Task => A verbatim reproduction of all the entries is needed.

---------------

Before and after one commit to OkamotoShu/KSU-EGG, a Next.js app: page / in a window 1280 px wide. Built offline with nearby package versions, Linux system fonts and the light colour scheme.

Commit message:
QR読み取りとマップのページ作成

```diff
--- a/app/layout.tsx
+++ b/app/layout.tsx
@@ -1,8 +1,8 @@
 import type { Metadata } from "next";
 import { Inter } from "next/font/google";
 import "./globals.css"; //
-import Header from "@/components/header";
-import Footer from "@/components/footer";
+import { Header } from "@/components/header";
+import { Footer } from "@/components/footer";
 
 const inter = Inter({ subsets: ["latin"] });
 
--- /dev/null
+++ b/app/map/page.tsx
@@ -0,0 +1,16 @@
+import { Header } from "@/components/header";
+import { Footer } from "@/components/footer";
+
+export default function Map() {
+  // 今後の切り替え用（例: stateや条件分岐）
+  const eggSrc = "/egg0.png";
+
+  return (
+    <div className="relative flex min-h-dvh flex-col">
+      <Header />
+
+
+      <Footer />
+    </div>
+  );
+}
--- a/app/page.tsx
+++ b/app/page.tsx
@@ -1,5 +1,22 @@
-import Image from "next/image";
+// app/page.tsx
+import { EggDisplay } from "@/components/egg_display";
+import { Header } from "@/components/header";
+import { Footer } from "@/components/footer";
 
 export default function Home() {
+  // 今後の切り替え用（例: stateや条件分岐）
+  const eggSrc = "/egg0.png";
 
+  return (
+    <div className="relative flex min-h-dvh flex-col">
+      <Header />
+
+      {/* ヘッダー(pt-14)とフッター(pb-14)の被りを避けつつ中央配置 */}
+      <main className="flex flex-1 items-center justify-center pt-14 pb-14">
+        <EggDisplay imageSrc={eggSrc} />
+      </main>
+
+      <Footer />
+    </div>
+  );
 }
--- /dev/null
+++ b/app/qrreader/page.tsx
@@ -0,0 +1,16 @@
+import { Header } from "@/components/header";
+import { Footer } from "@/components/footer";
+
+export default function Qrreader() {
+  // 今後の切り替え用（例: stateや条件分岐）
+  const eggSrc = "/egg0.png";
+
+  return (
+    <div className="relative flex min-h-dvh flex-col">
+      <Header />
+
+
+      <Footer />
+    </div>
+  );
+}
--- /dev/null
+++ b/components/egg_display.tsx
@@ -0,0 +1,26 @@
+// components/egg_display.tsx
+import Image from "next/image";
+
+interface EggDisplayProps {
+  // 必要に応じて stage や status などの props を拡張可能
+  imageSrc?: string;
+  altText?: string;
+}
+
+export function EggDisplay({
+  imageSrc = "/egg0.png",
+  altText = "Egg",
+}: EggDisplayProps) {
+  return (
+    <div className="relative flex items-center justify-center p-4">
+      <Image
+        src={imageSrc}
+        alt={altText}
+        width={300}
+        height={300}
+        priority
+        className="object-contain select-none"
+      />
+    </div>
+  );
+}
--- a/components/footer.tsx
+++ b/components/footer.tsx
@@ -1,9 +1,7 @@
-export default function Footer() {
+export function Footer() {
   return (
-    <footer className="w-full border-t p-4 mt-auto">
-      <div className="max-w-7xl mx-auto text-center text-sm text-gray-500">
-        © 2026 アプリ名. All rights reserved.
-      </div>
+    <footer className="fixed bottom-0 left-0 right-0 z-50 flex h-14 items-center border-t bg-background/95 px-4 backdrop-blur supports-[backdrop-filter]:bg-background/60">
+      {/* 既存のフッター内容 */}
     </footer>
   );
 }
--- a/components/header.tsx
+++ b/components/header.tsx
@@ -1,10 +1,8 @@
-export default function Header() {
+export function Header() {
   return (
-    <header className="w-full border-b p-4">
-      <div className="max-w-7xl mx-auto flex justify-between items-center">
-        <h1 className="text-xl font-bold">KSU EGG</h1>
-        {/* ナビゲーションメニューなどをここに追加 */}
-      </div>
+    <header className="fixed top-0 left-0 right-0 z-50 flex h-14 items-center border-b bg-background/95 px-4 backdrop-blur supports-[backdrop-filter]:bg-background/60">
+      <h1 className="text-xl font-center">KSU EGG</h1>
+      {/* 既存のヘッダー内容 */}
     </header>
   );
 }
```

---------------

Final answer =>
Before and after one commit to OkamotoShu/KSU-EGG, a Next.js app: page / in a window 1280 px wide. Built offline with nearby package versions, Linux system fonts and the light colour scheme.

Commit message:
QR読み取りとマップのページ作成

```diff
--- a/app/layout.tsx
+++ b/app/layout.tsx
@@ -1,8 +1,8 @@
 import type { Metadata } from "next";
 import { Inter } from "next/font/google";
 import "./globals.css"; //
-import Header from "@/components/header";
-import Footer from "@/components/footer";
+import { Header } from "@/components/header";
+import { Footer } from "@/components/footer";
 
 const inter = Inter({ subsets: ["latin"] });
 
--- /dev/null
+++ b/app/map/page.tsx
@@ -0,0 +1,16 @@
+import { Header } from "@/components/header";
+import { Footer } from "@/components/footer";
+
+export default function Map() {
+  // 今後の切り替え用（例: stateや条件分岐）
+  const eggSrc = "/egg0.png";
+
+  return (
+    <div className="relative flex min-h-dvh flex-col">
+      <Header />
+
+
+      <Footer />
+    </div>
+  );
+}
--- a/app/page.tsx
+++ b/app/page.tsx
@@ -1,5 +1,22 @@
-import Image from "next/image";
+// app/page.tsx
+import { EggDisplay } from "@/components/egg_display";
+import { Header } from "@/components/header";
+import { Footer } from "@/components/footer";
 
 export default function Home() {
+  // 今後の切り替え用（例: stateや条件分岐）
+  const eggSrc = "/egg0.png";
 
+  return (
+    <div className="relative flex min-h-dvh flex-col">
+      <Header />
+
+      {/* ヘッダー(pt-14)とフッター(pb-14)の被りを避けつつ中央配置 */}
+      <main className="flex flex-1 items-center justify-center pt-14 pb-14">
+        <EggDisplay imageSrc={eggSrc} />
+      </main>
+
+      <Footer />
+    </div>
+  );
 }
--- /dev/null
+++ b/app/qrreader/page.tsx
@@ -0,0 +1,16 @@
+import { Header } from "@/components/header";
+import { Footer } from "@/components/footer";
+
+export default function Qrreader() {
+  // 今後の切り替え用（例: stateや条件分岐）
+  const eggSrc = "/egg0.png";
+
+  return (
+    <div className="relative flex min-h-dvh flex-col">
+      <Header />
+
+
+      <Footer />
+    </div>
+  );
+}
--- /dev/null
+++ b/components/egg_display.tsx
@@ -0,0 +1,26 @@
+// components/egg_display.tsx
+import Image from "next/image";
+
+interface EggDisplayProps {
+  // 必要に応じて stage や status などの props を拡張可能
+  imageSrc?: string;
+  altText?: string;
+}
+
+export function EggDisplay({
+  imageSrc = "/egg0.png",
+  altText = "Egg",
+}: EggDisplayProps) {
+  return (
+    <div className="relative flex items-center justify-center p-4">
+      <Image
+        src={imageSrc}
+        alt={altText}
+        width={300}
+        height={300}
+        priority
+        className="object-contain select-none"
+      />
+    </div>
+  );
+}
--- a/components/footer.tsx
+++ b/components/footer.tsx
@@ -1,9 +1,7 @@
-export default function Footer() {
+export function Footer() {
   return (
-    <footer className="w-full border-t p-4 mt-auto">
-      <div className="max-w-7xl mx-auto text-center text-sm text-gray-500">
-        © 2026 アプリ名. All rights reserved.
-      </div>
+    <footer className="fixed bottom-0 left-0 right-0 z-50 flex h-14 items-center border-t bg-background/95 px-4 backdrop-blur supports-[backdrop-filter]:bg-background/60">
+      {/* 既存のフッター内容 */}
     </footer>
   );
 }
--- a/components/header.tsx
+++ b/components/header.tsx
@@ -1,10 +1,8 @@
-export default function Header() {
+export function Header() {
   return (
-    <header className="w-full border-b p-4">
-      <div className="max-w-7xl mx-auto flex justify-between items-center">
-        <h1 className="text-xl font-bold">KSU EGG</h1>
-        {/* ナビゲーションメニューなどをここに追加 */}
-      </div>
+    <header className="fixed top-0 left-0 right-0 z-50 flex h-14 items-center border-b bg-background/95 px-4 backdrop-blur supports-[backdrop-filter]:bg-background/60">
+      <h1 className="text-xl font-center">KSU EGG</h1>
+      {/* 既存のヘッダー内容 */}
     </header>
   );
 }
```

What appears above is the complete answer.